**Prompt:**
Note each line of the entries that includes "this". Then copy those lines.

**Information provided:**

::::::::

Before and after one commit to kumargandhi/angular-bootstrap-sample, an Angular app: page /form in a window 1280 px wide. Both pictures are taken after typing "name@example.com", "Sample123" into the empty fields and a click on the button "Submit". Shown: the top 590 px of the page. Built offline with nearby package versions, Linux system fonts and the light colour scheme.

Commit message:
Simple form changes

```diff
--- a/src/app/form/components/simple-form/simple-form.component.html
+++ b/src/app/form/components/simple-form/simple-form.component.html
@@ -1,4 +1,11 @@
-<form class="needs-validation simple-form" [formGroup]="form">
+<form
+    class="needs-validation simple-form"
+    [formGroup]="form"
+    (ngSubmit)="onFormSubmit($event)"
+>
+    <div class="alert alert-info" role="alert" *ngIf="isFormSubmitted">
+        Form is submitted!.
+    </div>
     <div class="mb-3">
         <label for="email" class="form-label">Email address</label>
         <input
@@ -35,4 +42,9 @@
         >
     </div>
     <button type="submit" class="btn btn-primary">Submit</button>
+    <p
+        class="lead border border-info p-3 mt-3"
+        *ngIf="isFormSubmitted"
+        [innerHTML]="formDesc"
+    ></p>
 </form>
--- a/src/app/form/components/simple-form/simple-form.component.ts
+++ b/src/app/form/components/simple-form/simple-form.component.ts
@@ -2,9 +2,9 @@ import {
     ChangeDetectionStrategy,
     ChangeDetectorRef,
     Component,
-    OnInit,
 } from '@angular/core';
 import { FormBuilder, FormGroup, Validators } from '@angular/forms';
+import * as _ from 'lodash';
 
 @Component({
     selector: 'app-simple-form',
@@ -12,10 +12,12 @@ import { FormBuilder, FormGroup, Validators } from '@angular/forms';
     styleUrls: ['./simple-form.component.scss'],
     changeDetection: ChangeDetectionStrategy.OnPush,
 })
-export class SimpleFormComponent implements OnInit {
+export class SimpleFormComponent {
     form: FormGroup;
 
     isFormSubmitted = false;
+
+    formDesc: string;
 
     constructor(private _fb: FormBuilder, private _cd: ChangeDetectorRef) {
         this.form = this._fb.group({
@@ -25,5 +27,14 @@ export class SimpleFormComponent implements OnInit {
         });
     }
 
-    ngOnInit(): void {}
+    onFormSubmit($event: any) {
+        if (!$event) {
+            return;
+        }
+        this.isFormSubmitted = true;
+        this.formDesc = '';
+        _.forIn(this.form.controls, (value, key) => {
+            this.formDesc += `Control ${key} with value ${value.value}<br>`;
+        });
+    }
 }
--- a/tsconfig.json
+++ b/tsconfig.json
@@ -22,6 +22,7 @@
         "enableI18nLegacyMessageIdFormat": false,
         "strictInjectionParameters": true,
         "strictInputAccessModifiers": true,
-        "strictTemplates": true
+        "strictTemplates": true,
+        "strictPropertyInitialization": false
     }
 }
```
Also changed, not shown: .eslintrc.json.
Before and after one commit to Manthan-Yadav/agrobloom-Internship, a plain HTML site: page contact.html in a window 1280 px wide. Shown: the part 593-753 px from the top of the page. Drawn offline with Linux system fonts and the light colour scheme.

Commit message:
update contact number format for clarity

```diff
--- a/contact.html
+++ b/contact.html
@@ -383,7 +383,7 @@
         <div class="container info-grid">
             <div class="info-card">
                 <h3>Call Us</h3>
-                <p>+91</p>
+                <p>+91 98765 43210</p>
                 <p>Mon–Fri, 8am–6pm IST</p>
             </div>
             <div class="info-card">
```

::::::::

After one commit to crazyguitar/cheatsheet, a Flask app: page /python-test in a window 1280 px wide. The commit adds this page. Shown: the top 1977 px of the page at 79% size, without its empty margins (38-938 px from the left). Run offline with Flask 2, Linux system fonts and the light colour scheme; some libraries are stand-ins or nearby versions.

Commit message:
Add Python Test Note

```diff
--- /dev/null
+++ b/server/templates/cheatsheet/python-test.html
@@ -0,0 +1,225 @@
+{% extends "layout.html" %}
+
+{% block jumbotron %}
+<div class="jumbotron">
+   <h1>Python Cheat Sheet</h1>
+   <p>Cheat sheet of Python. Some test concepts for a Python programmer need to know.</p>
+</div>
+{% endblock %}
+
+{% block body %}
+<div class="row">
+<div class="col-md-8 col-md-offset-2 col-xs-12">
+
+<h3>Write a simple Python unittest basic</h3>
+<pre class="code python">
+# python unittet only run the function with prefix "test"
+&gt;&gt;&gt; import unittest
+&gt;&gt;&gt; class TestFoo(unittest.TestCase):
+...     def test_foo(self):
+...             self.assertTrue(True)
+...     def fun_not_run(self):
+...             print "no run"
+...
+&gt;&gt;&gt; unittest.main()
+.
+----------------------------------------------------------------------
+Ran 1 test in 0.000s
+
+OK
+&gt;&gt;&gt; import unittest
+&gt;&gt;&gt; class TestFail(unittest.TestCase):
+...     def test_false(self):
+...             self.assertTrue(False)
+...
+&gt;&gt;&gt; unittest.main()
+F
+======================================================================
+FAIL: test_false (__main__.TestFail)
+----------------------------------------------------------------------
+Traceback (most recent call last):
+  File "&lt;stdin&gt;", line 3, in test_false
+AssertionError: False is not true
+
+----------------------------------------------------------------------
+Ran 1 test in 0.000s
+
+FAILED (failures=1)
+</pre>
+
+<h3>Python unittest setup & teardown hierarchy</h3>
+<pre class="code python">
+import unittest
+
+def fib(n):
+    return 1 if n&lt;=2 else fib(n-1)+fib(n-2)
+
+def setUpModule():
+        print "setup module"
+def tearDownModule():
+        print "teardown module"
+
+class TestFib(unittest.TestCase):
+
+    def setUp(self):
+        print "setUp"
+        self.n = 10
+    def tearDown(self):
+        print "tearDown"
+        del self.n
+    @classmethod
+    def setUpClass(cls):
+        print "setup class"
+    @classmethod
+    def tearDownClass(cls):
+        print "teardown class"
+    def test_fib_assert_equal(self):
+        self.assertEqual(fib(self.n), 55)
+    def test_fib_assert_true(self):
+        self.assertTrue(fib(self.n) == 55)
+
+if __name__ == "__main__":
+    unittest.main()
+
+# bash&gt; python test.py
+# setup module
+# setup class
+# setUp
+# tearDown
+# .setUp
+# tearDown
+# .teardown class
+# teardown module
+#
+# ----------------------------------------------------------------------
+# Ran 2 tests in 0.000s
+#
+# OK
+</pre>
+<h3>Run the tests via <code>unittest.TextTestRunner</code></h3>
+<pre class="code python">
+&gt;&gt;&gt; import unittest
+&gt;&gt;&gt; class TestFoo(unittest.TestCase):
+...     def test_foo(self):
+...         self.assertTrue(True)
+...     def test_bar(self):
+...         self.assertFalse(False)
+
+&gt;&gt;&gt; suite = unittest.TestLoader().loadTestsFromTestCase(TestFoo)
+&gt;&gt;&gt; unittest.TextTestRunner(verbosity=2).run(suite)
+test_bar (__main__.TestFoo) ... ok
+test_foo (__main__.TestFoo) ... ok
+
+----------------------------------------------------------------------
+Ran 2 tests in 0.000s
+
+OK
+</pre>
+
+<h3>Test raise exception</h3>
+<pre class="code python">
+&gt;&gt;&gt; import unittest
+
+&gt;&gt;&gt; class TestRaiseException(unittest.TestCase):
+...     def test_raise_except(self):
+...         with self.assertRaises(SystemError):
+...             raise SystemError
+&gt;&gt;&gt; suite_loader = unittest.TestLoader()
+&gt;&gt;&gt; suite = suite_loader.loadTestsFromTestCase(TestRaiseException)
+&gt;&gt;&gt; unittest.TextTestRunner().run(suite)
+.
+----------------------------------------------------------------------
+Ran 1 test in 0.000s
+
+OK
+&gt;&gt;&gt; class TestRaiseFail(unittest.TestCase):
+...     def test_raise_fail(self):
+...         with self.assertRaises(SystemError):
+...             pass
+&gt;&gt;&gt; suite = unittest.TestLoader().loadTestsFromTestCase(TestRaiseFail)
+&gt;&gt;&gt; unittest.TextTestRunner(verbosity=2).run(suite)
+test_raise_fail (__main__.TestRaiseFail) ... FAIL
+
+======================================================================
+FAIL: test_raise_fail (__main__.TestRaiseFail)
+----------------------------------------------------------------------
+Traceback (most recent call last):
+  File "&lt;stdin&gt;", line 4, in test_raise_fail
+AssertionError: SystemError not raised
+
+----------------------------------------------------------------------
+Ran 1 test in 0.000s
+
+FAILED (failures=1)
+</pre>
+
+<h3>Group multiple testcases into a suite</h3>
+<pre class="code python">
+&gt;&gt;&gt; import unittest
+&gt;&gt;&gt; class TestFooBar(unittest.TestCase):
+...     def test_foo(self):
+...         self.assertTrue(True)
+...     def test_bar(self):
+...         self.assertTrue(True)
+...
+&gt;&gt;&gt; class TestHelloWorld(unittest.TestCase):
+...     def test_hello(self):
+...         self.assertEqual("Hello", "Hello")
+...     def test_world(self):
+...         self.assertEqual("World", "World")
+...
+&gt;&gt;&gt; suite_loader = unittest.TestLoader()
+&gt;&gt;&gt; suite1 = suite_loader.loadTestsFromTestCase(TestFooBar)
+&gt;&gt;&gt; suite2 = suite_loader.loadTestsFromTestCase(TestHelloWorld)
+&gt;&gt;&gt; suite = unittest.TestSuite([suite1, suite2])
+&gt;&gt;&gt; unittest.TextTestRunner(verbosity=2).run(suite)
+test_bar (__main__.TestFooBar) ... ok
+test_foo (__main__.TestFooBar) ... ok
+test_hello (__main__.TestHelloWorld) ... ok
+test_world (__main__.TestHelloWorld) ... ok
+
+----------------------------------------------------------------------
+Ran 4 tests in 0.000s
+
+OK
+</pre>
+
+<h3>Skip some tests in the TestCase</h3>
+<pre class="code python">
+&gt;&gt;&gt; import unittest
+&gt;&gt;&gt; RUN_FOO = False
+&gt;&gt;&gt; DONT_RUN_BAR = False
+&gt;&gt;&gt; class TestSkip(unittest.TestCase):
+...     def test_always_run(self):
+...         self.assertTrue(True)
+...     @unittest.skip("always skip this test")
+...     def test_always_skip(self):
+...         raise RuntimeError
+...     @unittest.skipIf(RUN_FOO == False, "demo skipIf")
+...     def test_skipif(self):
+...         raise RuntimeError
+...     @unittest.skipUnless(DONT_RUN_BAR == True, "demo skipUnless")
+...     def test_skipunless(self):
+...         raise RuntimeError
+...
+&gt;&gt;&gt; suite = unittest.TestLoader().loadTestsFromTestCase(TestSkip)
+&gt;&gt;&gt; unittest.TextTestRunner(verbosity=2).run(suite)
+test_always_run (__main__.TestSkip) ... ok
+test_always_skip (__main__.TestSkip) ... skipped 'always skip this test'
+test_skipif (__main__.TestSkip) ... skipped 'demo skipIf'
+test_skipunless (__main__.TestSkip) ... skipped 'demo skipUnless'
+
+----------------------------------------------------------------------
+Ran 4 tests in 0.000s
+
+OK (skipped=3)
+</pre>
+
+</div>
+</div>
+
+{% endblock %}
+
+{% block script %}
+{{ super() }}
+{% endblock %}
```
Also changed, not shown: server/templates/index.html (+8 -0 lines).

::::::::

**Answer area:**
         this.form = this._fb.group({
+        this.isFormSubmitted = true;
+        this.formDesc = '';
+        _.forIn(this.form.controls, (value, key) => {
+            this.formDesc += `Control ${key} with value ${value.value}<br>`;
After one commit to crazyguitar/cheatsheet, a Flask app: page /python-test in a window 1280 px wide. The commit adds this page. Shown: the top 1977 px of the page at 79% size, without its empty margins (38-938 px from the left). Run offline with Flask 2, Linux system fonts and the light colour scheme; some libraries are stand-ins or nearby versions.
+...     @unittest.skip("always skip this test")
+test_always_skip (__main__.TestSkip) ... skipped 'always skip this test'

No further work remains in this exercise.